While “AI” is a very ambiguous term these days, surrounded by both astounding advancements and extreme hype, Apple chose to avoid that association and instead focused on terms like “machine learning” and “ML.” For example, during the iOS 17 demo, SVP of Software Engineering Craig Federighi talked about improvements to autocorrect and dictation:
Autocorrect is powered by on-device machine learning, and over the years, we’ve continued to advance these models. The keyboard now leverages a transformer language model, which is state of the art for word prediction, making autocorrect more accurate than ever. And with the power of Apple Silicon, iPhone can run this model every time you tap a key.
Notably, Apple mentioned the AI term “transformer” in an Apple keynote. The company specifically talked about a “transformer language model,” which means its AI model uses the transformer architecture that has been powering many recent generative AI innovations, such as the DALL-E image generator and the ChatGPT chatbot.
A transformer model (a concept first introduced in 2017) is a type of neural network architecture used in natural language processing that employs a self-attention mechanism, allowing it to prioritize different words or elements in a sequence. Its ability to process inputs in parallel has led to significant efficiency improvements and powered breakthroughs in natural language processing (NLP) tasks such as translation, summarization, and question-answering.
Apparently, Apple’s new transformer model in iOS 17 allows sentence-level autocorrections that can finish either a word or an entire sentence when you press the space bar. It learns from your writing style as well, which guides its suggestions.
All this on-device AI processing is fairly easy for Apple because of a special portion of Apple Silicon chips (and earlier Apple chips, starting with the A11 in 2017) called the Neural Engine, which is designed to accelerate machine learning applications. Apple also said that dictation “gets a new transformer-based speech recognition model that leverages the Neural Engine to make dictation even more accurate.”

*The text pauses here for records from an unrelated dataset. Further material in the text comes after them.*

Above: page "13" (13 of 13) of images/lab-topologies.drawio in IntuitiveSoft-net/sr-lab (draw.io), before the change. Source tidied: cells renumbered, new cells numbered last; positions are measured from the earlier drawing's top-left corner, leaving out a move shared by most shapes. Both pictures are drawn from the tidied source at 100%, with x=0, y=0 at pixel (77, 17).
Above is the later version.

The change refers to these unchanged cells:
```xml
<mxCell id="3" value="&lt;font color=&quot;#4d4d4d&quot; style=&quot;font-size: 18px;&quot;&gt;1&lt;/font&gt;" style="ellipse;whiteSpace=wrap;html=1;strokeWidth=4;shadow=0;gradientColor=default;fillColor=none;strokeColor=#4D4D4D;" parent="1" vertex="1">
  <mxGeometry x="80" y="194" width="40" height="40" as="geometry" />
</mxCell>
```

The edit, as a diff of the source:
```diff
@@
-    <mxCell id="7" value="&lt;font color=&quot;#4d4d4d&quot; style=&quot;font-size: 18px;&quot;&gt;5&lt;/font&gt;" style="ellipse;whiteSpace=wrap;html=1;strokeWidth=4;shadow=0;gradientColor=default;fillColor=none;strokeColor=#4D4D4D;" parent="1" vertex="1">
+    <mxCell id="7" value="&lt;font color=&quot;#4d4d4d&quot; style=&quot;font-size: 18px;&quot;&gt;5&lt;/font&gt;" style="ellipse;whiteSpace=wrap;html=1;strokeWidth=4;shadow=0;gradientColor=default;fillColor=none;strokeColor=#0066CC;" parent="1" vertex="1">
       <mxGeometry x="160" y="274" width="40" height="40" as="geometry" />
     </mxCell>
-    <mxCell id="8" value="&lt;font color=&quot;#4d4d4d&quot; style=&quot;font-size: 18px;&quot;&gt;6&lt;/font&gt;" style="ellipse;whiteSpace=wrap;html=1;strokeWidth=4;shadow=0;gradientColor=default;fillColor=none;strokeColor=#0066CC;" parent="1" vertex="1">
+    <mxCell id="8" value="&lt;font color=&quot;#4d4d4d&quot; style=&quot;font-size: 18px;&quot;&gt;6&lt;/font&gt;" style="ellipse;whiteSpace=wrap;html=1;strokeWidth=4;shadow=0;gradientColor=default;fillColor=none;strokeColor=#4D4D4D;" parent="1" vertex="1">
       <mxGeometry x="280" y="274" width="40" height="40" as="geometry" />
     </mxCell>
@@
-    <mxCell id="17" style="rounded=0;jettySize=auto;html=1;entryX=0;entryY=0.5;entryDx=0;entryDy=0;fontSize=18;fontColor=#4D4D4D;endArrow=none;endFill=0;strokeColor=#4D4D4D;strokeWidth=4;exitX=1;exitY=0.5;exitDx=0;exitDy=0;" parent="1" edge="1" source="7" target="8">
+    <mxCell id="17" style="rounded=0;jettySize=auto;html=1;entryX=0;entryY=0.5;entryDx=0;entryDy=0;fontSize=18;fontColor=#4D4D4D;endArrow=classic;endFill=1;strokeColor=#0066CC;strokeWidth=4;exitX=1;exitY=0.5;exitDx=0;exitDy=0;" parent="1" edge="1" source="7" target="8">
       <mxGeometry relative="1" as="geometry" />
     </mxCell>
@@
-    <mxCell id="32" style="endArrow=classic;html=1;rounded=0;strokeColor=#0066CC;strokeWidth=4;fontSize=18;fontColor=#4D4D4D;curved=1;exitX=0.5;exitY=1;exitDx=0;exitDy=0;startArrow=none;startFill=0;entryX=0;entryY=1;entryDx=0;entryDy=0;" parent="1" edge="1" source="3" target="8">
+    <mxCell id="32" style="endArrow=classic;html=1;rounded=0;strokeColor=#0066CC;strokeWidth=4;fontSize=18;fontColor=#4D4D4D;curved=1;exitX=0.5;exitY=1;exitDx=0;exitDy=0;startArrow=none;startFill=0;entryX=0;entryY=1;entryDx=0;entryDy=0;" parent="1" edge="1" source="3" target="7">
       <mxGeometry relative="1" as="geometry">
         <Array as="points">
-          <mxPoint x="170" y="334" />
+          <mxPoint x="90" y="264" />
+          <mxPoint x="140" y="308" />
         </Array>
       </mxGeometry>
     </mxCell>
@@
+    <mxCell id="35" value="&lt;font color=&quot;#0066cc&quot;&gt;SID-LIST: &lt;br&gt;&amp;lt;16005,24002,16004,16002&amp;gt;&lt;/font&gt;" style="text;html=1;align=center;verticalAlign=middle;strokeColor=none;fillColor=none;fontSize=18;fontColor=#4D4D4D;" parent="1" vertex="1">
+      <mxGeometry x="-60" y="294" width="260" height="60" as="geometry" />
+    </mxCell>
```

During the keynote, Apple also mentioned “machine learning” several other times: while describing a new iPad lock screen feature (“When you select a Live Photo, we use an advanced machine learning model to synthesize additional frames”); iPadOS PDF features (“Thanks to new machine learning models, iPadOS can identify the fields in a PDF so you can use AutoFill to quickly fill them out with information like names, addresses, and emails from your contacts.”); an AirPods Adaptive Audio feature (“With Personalized Volume, we use machine learning to understand your listening preferences over time”); and an Apple Watch widget feature called Smart Stack (“Smart Stack uses machine learning to show you relevant information right when you need it”).
Apple also debuted a new app called Journal that allows personal text and image journaling (kind of like an interactive diary), locked and encrypted on your iPhone. Apple said that AI plays a part, but it didn’t use the term “AI.”
“Using on-device machine learning, your iPhone can create personalized suggestions of moments to inspire your writing,” Apple said. “Suggestions will be intelligently curated from information on your iPhone, like your photos, location, music, workouts, and more. And you control what to include when you enable Suggestions and which ones to save to your Journal.”
Finally, during the demo for the new Apple Vision Pro, the company revealed that the moving image of a user’s eyes on the front of the goggles comes from a special 3D avatar created by scanning your face—and you guessed it, machine learning.